Functional consequences of a CKId mutation causing familial advanced sleep phase syndrome

Xu Y, Padiath QS, Shapiro RE, Jones CR, Wu SC, Saigoh N, Saigoh K, Ptácek LJ, Fu YH. Nature. 2005 Mar 31;434(7033):640-4.

To discover the genetic causes of Familial Advanced Sleep Phase Syndrome (FASPS), the authors interviewed a family whose members suffer from FASPS. The authors found an A to G change in the csk1d gene that lead to a threonine to alanine mutation, by genetic screening of family members. The affected residue (amino acid 44) is conserved across species, and its mutation implies a role for csnk1d in the circadian clock.

The authors then assessed the function of the mutated protein by expressing it in bacteria. The mutant protein had a maximum reaction rate 60% that of the wildtype protein, as well as a 12% reduction in its Michaelis constant, as assessed by kinase assays.

The mutation was then introduced to fruit flies, and resulted in a slightly longer circadian period, as measured from periodogram analysis of locomotor activity.

Additionally, transgenic mice were generated via bacterial artificial chromosome cloning, and validated using RT-PCR with human primers. The authors found that the mice with the mutant csnk1d had a circadian period shorter by an estimated 24 minutes, and took longer to re-entrain to an LD 12:12 light cycle, compared to wild type mice.


An hPer2 Phosphorylation Site Mutation in Familial Advanced Sleep Phase Syndrome

Toh KL, Jones CR, He Y, Eide EJ, Hinz WA, Virshup DM, Ptácek LJ, Fu YH. Science. 2001 Feb 9;291(5506):1040-3.

The purpose of this study was to determine the genetic and biochemical basis for Familial Advanced Sleep Phase (FASPS) Syndrome. The authors mapped the gene to the qter region of Chromosome 2 via linkage analysis confirmed by PCR. One gene in this region is the human homolog of the Drosophila period gene (as confirmed by bacterial artificial cloning and mapping), mutations of which lead to abberant circadian rhythms.

An S662G mutation was indentified in this region via Single-strand conformation polymorphism. Many of the sampled individuals diagnosed with FASPS while none of the controls had this mutation.

This mutation was then characterized by several experiments. It was found that the mutation occured within the Casein Kinase 1 Epsilon (CSNK1E) binding domain by immunoprecipitation, and the mutated site is a phosphorylation target by electrophoresis. Additionally, the mutated site is C-terminal to many other phosphorylation sites by sequencing, and the authors hypothesize that it is the initiation site of a phosphorylation cascade.
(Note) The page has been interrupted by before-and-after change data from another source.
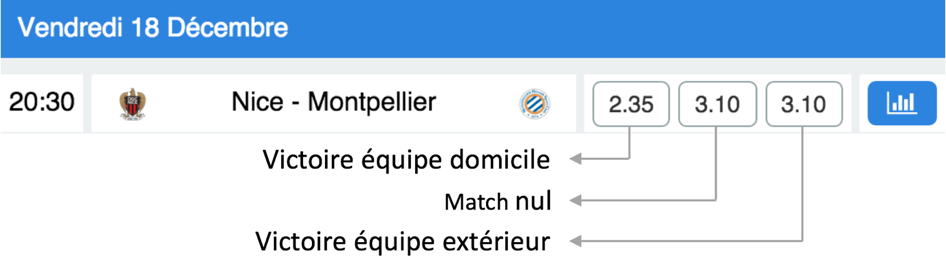
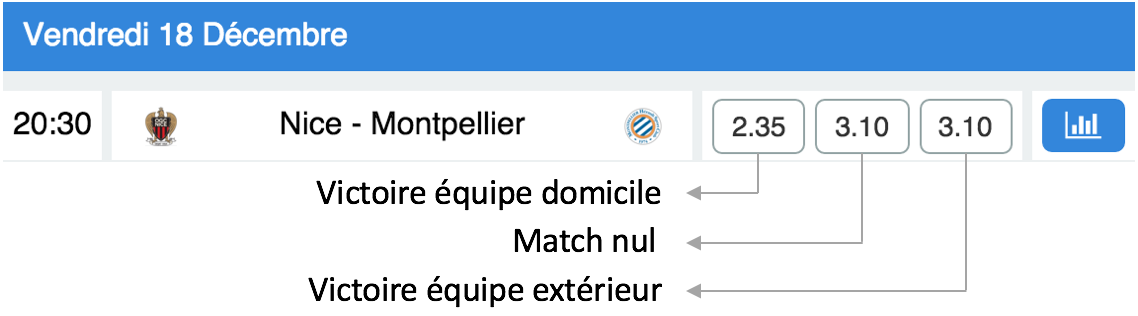
Finalisation des regles

diff --git a/scripts/react/loggedInApp/rules.js b/scripts/react/loggedInApp/rules.js
@@ -6,7 +6,7 @@ var Rules = React.createClass({
     return d.div({
       style: {
         fontSize: '20px',
-        margin: '0 0 10px 0',
+        margin: '30px 0 10px 0',
         fontWeight: 'bold',
         color: COLOR.blue,
       }
@@ -20,14 +20,14 @@ var Rules = React.createClass({
       }
     }, text)
   },
-  renderImage: function(url) {
+  renderImage: function(url, height, width) {
     return d.div({
       style: {
         backgroundImage: url,
-        height: '129px',
-        width: '473px',
+        height: height,
+        width: width,
         backgroundSize: '100% 100%',
-        margin: '10px auto'
+        margin: '20px auto'
       }
     }, null)
   },
@@ -58,7 +58,60 @@ var Rules = React.createClass({
         'Pariez sur le résultat du match (victoire équipe domicile ou match nul ou victoire équipe extérieure).',       
         'Pariez sur le score du match.'
       ]),
-      this.renderImage('url(./images/rules1.png)')
+      this.renderTitle('2. Effectuer un pari'),
+      this.renderText('Dans l’onglet pariez, vous pouvez sélectionner le résultat du match que vous pronostiquez. Le chiffre indique la cote du résultat associé.'),
+      this.renderImage('url(./images/rules1.png)', '158px', '569px'),
+      this.renderText('Sélectionner ensuite le score du match. Le chiffre à droite du score indique la cote associée au score.'),
+      this.renderImage('url(./images/rules2.png)', '137.5px', '477px'),
+      this.renderText('Pour voir tous les scores disponibles cliquer sur la flèche à droite.'),
+      this.renderImage('url(./images/rules3.png)', '222px', '477px'),
+      this.renderText(d.span(
+        null,
+        d.span({}, 'Une fois votre pari terminé, cliquer sur valider. '),
+        d.span({
+          style: {
+            fontWeight: 'bold'
+          }
+        }, 'ATTENTION : une fois le pari validé il n’est pas possible de le modifier.')
+      )),
+      this.renderImage('url(./images/rules4.png)', '224px', '477px'),
+      this.renderText('Lorsqu’un pari est validé, il est affiché à droite de l’intitulé du match. Le pari reste affiché jusqu’au coup de sifflet final du match associé.'),
+      this.renderImage('url(./images/rules5.png)', '167.5px', '477px'),
+      this.renderTitle('3. Résultat'),
+      this.renderText('Dans l’onglet résultat vous pouvez consulter l’issue des matchs de ligue 1 ainsi que les résultats de vos paris. Lorsqu’un pari est correct (résultat ou résultat et score) vous gagnez un nombre de points égale à la/les cote(s) associées.'),
+      this.renderImage('url(./images/rules6.png)', '272.5px', '544px'),
+      this.renderText(d.span({
+        style: {
+          fontStyle: 'italic'
+        }
+      }, 'Dans l’exemple ci-dessus, le parieur a trouvé le bon résultat (victoire équipe domicile), il gagne 2.35 points (valeur de la cote). Le score pronostiqué (2-1) n’est pas correct (résultat réel 1-0), le parieur ne gagne pas de point supplémentaire.')),
+      this.renderText(d.br({})),
+      this.renderText('Il est également possible de consulter les résultats des paris d’autre joueur.'),
+      this.renderImage('url(./images/rules7.png)', '92.5px', '544px'),
+      this.renderTitle('4. Classement'),
+      this.renderText('Dans l’onglet classement, vous pouvez afficher votre position par rapport aux autres joueurs. Vous pouvez sélectionner différents classements :'),
+      this.renderPuce([
+        'Général : Prend en compte tous les paris de tous les joueurs.',
+        'Personnel : Prend en compte tous les paris effectués après votre premier pari.',
+        'Saison : Prend en compte tous les paris de la saison sélectionnée.',
+        'Demi-saison : Prend en compte tous les paris de la demi-saison sélectionnée. Une demi-saison est défini par la trêve hivernale (journée 19).',
+        'Mois : Prend en compte tous les paris du mois sélectionné.',
+        'Prend en compte tous les paris de la journée sélectionnée.'
+      ]),
+      this.renderImage('url(./images/rules8.png)', '226px', '545px'),
+      this.renderText('Légende :'),
+      this.renderPuce([
+        'N° : Position dans le classement',
+        'Pseudo : Le pseudo du joueur',
+        'MJ : nombre de match où le joueur a effectué un pari',
+        'RG : nombre de résultat correct trouvé',
+        'PTSR : nombre de point gagné avec un résultat correct',
+        'SG : nombre de score trouvé',
+        'PTSS : nombre de point gagné avec un score correct',
+        'PTS : nombre de point gagné total'
+      ]),
+      this.renderText(d.br({})),
+      this.renderText('Le classement est défini par rapport au nombre de point total gagnés. En cas d’égalité, le joueur ayant effectué le moins pari passe devant.')
     )
   }
 })
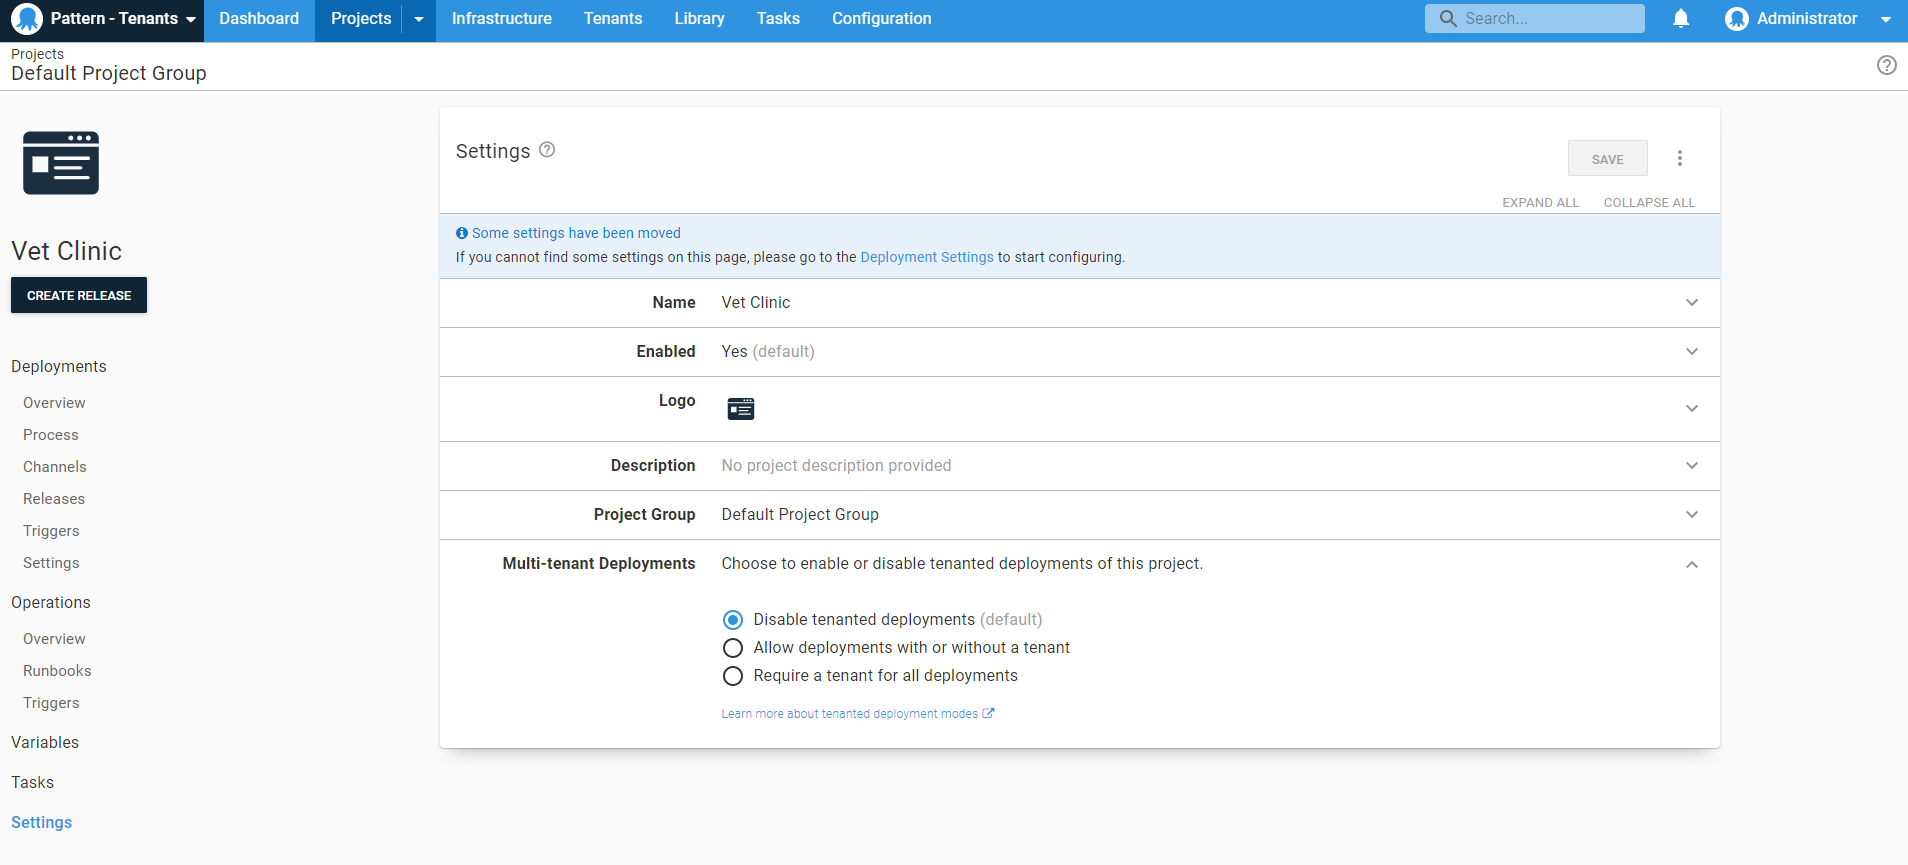
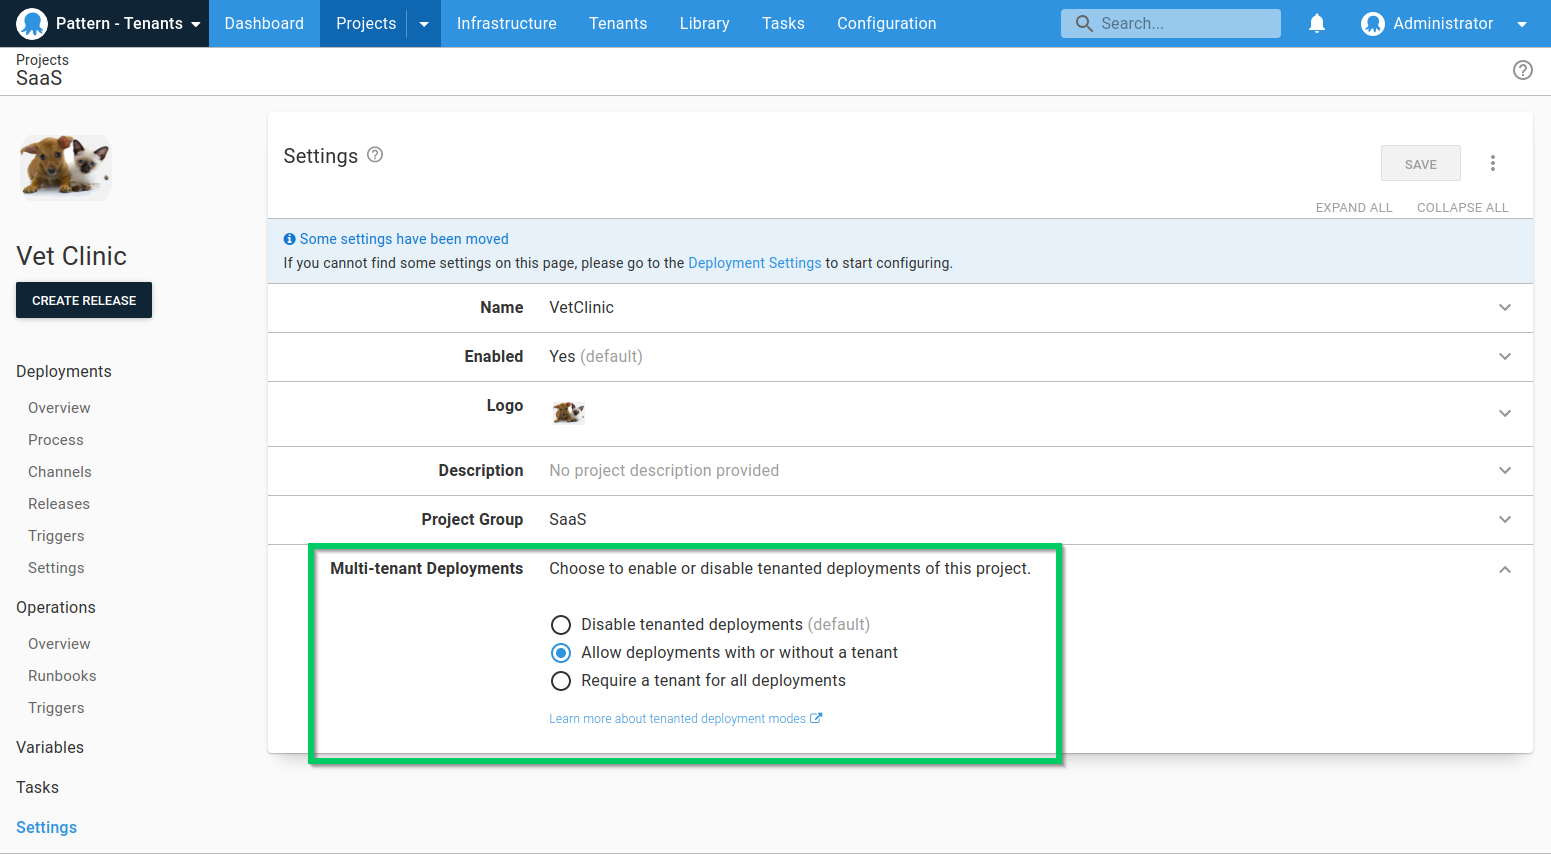
line edits

diff --git a/docs/tenants/guides/multi-tenant-saas-application/creating-new-tenants.md b/docs/tenants/guides/multi-tenant-saas-application/creating-new-tenants.md
@@ -5,28 +5,31 @@ position: 40
 hideInThisSectionHeader: true
 ---
 
-The first step in this guide is to create the tenants needed for this scenario:
+VetClinic has four customers; an internal customer used for development and testing, and three customers
 
-- Internal 
+- VetClinic Internal
 - Capital Animal Hospital
 - Companion Care Vets
 - Midland Veterinary
 
-Each customer is modeled as a tenant and will have two environments, staging and production. We also create a tenant called Internal for internal developing and testing before new releases get pushed to staging.
+Each customer is modeled as a tenant and has two environments they deploy to. The internal tenant is used to deploy new releases to development and test before they are promoted to the other tenants, who deploy to staging and production.
 
 To create your tenants follow these steps:
 
 !include <tenants-create-tenant>
 
-Once the tenant is created you need to associate the tenant with a project and environment. You can choose to connect the project with many projects and environments. For the Internal tenant, we only need to be able to deploy VetClinic to the development and test environments. The Customer tenants need staging and production but not development and test.
+Once the tenant is created, you need to associate the tenant with a project and environment. You can choose to connect the tenant with many projects and environments. For the internal tenant, we only need to be able to deploy VetClinic to the development and test environments. The customer tenants need staging and production but not development and test.
 
-![](/images/enable-tenanted-deployments.png "width=500")
+![](images/associate-tenant-with-project.png "width=500")
 
-Repeat this process for each of the tenants, and then move on to the next section in the guide.
+Each customer is deployed into exactly one Azure region. To ensure that the application is deployed to the correct location, we must associate each tenant with the correct tag.
 
-We set the Azure Region tag to this tenant, this is where the tenant will be hosted in Azure.
+In the tenant overview, Click on **MANAGE TAGS** to edit which tags are associated to a Tenant and select one of the Azure regions for your tenant
 
-![](/images/manage-tenant-tag-set.png "width=500")
+![](images/manage-tenant-tag-set.png "width=500")
 
+Repeat this process for each of the tenants. 
 
-<span><a class="btn btn-secondary" href="/docs/tenants/guides/multi-tenant-saas-application/creating-tenant-tag-set">Previous</a></span>&nbsp;&nbsp;&nbsp;&nbsp;&nbsp;<span><a class="btn btn-success" href="/docs/tenants/guides/multi-tenant-saas-application/creating-new-azure-infrastrucure">Next</a></span>
+The next section covers the [tenant infrastructure](/docs/tenants/guides/multi-tenant-saas-application/creating-new-azure-infrastructure.md) needed for this scenario.
+
+<span><a class="btn btn-secondary" href="/docs/tenants/guides/multi-tenant-saas-application/creating-tenant-tag-set">Previous</a></span>&nbsp;&nbsp;&nbsp;&nbsp;&nbsp;<span><a class="btn btn-success" href="/docs/tenants/guides/multi-tenant-saas-application/creating-new-azure-infrastructure">Next</a></span>

diff --git a/docs/tenants/guides/multi-tenant-saas-application/creating-tenant-tag-set.md b/docs/tenants/guides/multi-tenant-saas-application/creating-tenant-tag-set.md
@@ -5,13 +5,15 @@ position: 30
 hideInThisSectionHeader: true
 ---
 
-We need two tenant tag sets, one for selecting the Azure cloud region where the application will be hosted and one for application custimiztions. One offering from Vet Clinic is the ability to allow customers to apply custom branding to there instance and we can use tenant tags to ensure our deployment process stays the same even if customers choose to have custom branding.
+Customers who use Vet Clinic can choose from a pre-defined list of Azure regions to host their web application. To designate which tenant (customer) is in which region we define [Tenant Tag Sets](/docs/tenants/tenant-tags.md).
 
-To create Tenant Tags Sets navigate to **{{Library, Tenant Tag Sets, Add ADD TAG SET}}**.
+For this scenario, we need a single tenant tag set for the Azure region.
 
-![](/images/enable-tenanted-deployments.png "width=500")
+To create Tenant Tags Sets navigate to **{{Library, Tenant Tag Sets, ADD TAG SET}}**.
 
-First, we need to create a tag set for our Azure regions and the following tags;
+![](images/add-new-tenant-tag.png "width=500")
+
+Give the **Tag Set** a name, an optional description, and create some Tags.  For the Vet Clinic application, we need to create an Azure Region Tag Set with the following Azure Regions as the Tags:
 
 * West US 
 * West US 2
@@ -19,12 +21,8 @@ First, we need to create a tag set for our Azure regions and the following tags;
 * East US
 * East US 2
 
-![](/images/creating-new-tenant-tag.png "width=500")
+![](images/creating-new-tenant-tag-region.png "width=500")
 
-
-For further reading on tenant tages in Octopus Deploy please see:
-
-- [Tenant Tags](/docs/tenants/tenant-tags.md)
-
+In the next step, we'll [create the tenants](/docs/tenants/guides/multi-tenant-saas-application/creating-new-tenant.md) needed for this scenario.
 
 <span><a class="btn btn-secondary" href="/docs/tenants/guides/multi-tenant-saas-application/creating-new-project">Previous</a></span>&nbsp;&nbsp;&nbsp;&nbsp;&nbsp;<span><a class="btn btn-success" href="/docs/tenants/guides/multi-tenant-saas-application/creating-new-tenants">Next</a></span>

diff --git a/docs/tenants/guides/multi-tenant-saas-application/index.md b/docs/tenants/guides/multi-tenant-saas-application/index.md
@@ -2,14 +2,13 @@
 title: Multi-tenant SaaS applications
 description: A guide showing you how to use tenants to deploy a multi-tenant SaaS application using Octopus Deploy.
 position: 10
+hideInThisSectionHeader: true
 ---
 
-This guide will introduce you to Software as a Service (SaaS) multi-tenant deployments in Octopus. In this guide, we will be deploying an application called Vet Clinic. When a customer signs up to Vet Clinic, they get their own Azure Web App and database for staging and production, choosing which region the application and data are hosted in.
-
-:::hint
-Multi-tenant deployments are an advanced pattern, and these guides assume you are already familiar with Octopus concepts like [projects](/docs/projects/index.md), [environments](/docs/infrastructure/environments/index.md), [lifecycles](/docs/releases/lifecycles/index.md), [variables](/docs/projects/variables/index.md) and [deploying applications](/docs/deployments/index.md).
-:::
-
-
+This guide will introduce you to Software as a Service (SaaS) multi-tenant deployments in Octopus. In this guide, we will be deploying an application called **Vet Clinic**. When a customer signs up to Vet Clinic, they get their own [Azure Web App](/docs/infrastructure/deployment-targets/azure/web-app-targets/index.md) and database for staging and production, choosing which region the application and data are hosted in.
 
 <span><a class="btn btn-success" href="/docs/tenants/guides/multi-tenant-saas-application/creating-new-project">Get Started</a></span>
+
+## Guide contents
+
+The following sections make up the guide:

diff --git a/docs/tenants/guides/multi-tenant-saas-application/creating-new-project.md b/docs/tenants/guides/multi-tenant-saas-application/creating-new-project.md
@@ -1,6 +1,6 @@
 ---
-title: Creating new project
-description: Creates a new project for our guide
+title: Creating the project
+description: Create the project used as part of a multi-tenant SaaS setup in Octopus Deploy.
 position: 20
 hideInThisSectionHeader: true
 ---
@@ -9,10 +9,10 @@ The first step in this guide is to create a project that will be deployed to our
 
 !include <tenants-create-project>
 
-Next, you need to make sure the project has tenanted deployments enabled.
+3. Next, you need to make sure the project has [tenanted deployments](/docs/tenants/tenant-creation/tenanted-deployments.md) enabled
 
+    ![](images/enable-tenanted-deployments.png "width=500")
 
-![](/images/enable-tenanted-deployments.png "width=500")
+The next step will define the [Tenant tag set](/docs/tenants/guides/multi-tenant-saas-application/creating-new-project.md) needed for this scenario.
 
-
-<span><a class="btn btn-secondary" href="/docs/tenants/guides/multi-tenant-saas-application">Previous</a></span>&nbsp;&nbsp;&nbsp;&nbsp;&nbsp;<span><a class="btn btn-success" href="/docs/tenants/guides/multi-tenant-saas-application/creating-tenant-tags">Next</a></span>
+<span><a class="btn btn-secondary" href="/docs/tenants/guides/multi-tenant-saas-application">Previous</a></span>&nbsp;&nbsp;&nbsp;&nbsp;&nbsp;<span><a class="btn btn-success" href="/docs/tenants/guides/multi-tenant-saas-application/creating-tenant-tag-set">Next</a></span>

diff --git a/docs/tenants/guides/multi-tenant-teams/index.md b/docs/tenants/guides/multi-tenant-teams/index.md
@@ -2,6 +2,7 @@
 title: Multi-tenant teams
 description: A guide showing you how to use tenants to support multiple teams developing the same application using Octopus Deploy.
 position: 10
+hideInThisSectionHeader: true
 ---
 
 This guide demonstrates using the tenant feature to support multiple teams developing the same application.  The Octo Pet Shop application supports multiple development teams.  Each team has dedicated infrastructure so the application can be individually tested before submitting to QA for verification, deployed to staging, and finally production.  In this scenario, we have a total of three teams, each configured as a tenant:
@@ -13,3 +14,7 @@ This guide demonstrates using the tenant feature to support multiple teams devel
 The development teams have the ability to create and deploy releases to their specific tenant to the Development environment only.  QA is able to deploy to the QA tenant in Test, and Operations are able to deploy to Staging and Production.  Operations, in this case, is not a tenant so the Staging and Production environments are untenanted.
 
 <span><a class="btn btn-success" href="/docs/tenants/guides/multi-tenant-teams/creating-new-tenants">Get Started</a></span>
+
+## Guide contents
+
+The following sections make up the guide:

diff --git a/docs/tenants/guides/multi-tenant-region/index.md b/docs/tenants/guides/multi-tenant-region/index.md
@@ -2,6 +2,7 @@
 title: Multi-tenant regions
 description: A guide showing you how to use tenants to deploy an application to regions using different release rings in Octopus Deploy.
 position: 10
+hideInThisSectionHeader: true
 ---
 
 This guide introduces the concept of using geographic locations as tenants for an application as well as different upgrade rings.  In this guide, we are using a fictitious Car Rental company that has three locations; Los Angeles International Airport (LAX), Des Moines Iowa, and Norfolk Virginia.  In this scenario, the Des Moines location is used as a pilot facility, with Norfolk testing beta features.  LAX is their busiest location so it uses only stable releases.
@@ -9,3 +10,7 @@ This guide introduces the concept of using geographic locations as tenants for a
 The Car Rental company utilizes Azure to host the application for its stores.  To minimize latency, the application is deployed to the closest Azure datacenter known as regions; LAX uses `West US`, De Moines uses `Central US`, and the Norfolk location uses `East US`.  
 
 <span><a class="btn btn-success" href="/docs/tenants/guides/multi-tenant-region/creating-new-tenants">Get Started</a></span>
+
+## Guide contents
+
+The following sections make up the guide:

diff --git a/docs/tenants/guides/multi-tenant-saas-application/creating-new-azure-infrastructure.md b/docs/tenants/guides/multi-tenant-saas-application/creating-new-azure-infrastructure.md
@@ -1,6 +1,6 @@
 ---
-title: Creating infrastrcure an Azure for each tenant
-description: Create infrastructure for each tenant
+title: Creating Azure tenant infrastructure
+description: Create tenant infrastructure in Azure as part of a multi-tenant SaaS setup in Octopus Deploy.
 position: 50
 hideInThisSectionHeader: true
 ---
@@ -34,5 +34,4 @@ A quick way to create the App Service Plan is go use the Azure Portal UI to begi
 5. Create an Azure Resource Group using the following code:
 
 
-
-<span><a class="btn btn-secondary" href="/docs/tenants/guides/multi-tenant-saas-application/creating-tenant-tag-set">Previous</a></span>&nbsp;&nbsp;&nbsp;&nbsp;&nbsp;<span><a class="btn btn-success" href="/docs/tenants/guides/multi-tenant-saas-application/creating-tenant-tags">Next</a></span>
+<span><a class="btn btn-secondary" href="/docs/tenants/guides/multi-tenant-saas-application/creating-new-tenants">Previous</a></span>&nbsp;&nbsp;&nbsp;&nbsp;&nbsp;<span><a class="btn btn-success" href="/docs/tenants/guides/multi-tenant-saas-application/creating-tenant-tags">Next</a></span>

diff --git a/docs/tenants/guides/multi-tenant-region/creating-tenant-tags.md b/docs/tenants/guides/multi-tenant-region/creating-tenant-tags.md
@@ -5,7 +5,7 @@ position: 10
 hideInThisSectionHeader: true
 ---
 
-The Car Rental company utilizes Azure to host the application for the different stores in their chain.  In addition, each store plays a different role in the development lifecycle by participating in different upgrade rings.  To designate which tenant is in which region and upgrade ring, we define **Tenant Tag Sets**.
+The Car Rental company utilizes Azure to host the application for the different stores in their chain.  In addition, each store plays a different role in the development lifecycle by participating in different upgrade rings.  To designate which tenant is in which region and upgrade ring, we define we define [Tenant Tag Sets](/docs/tenants/tenant-tags.md).
 
 ## Creating Tenant Tag Sets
This hypothesis was confirmed by comparing a S662D mutant (similar to a phosphoserine) to the wildtype and S662G proteins.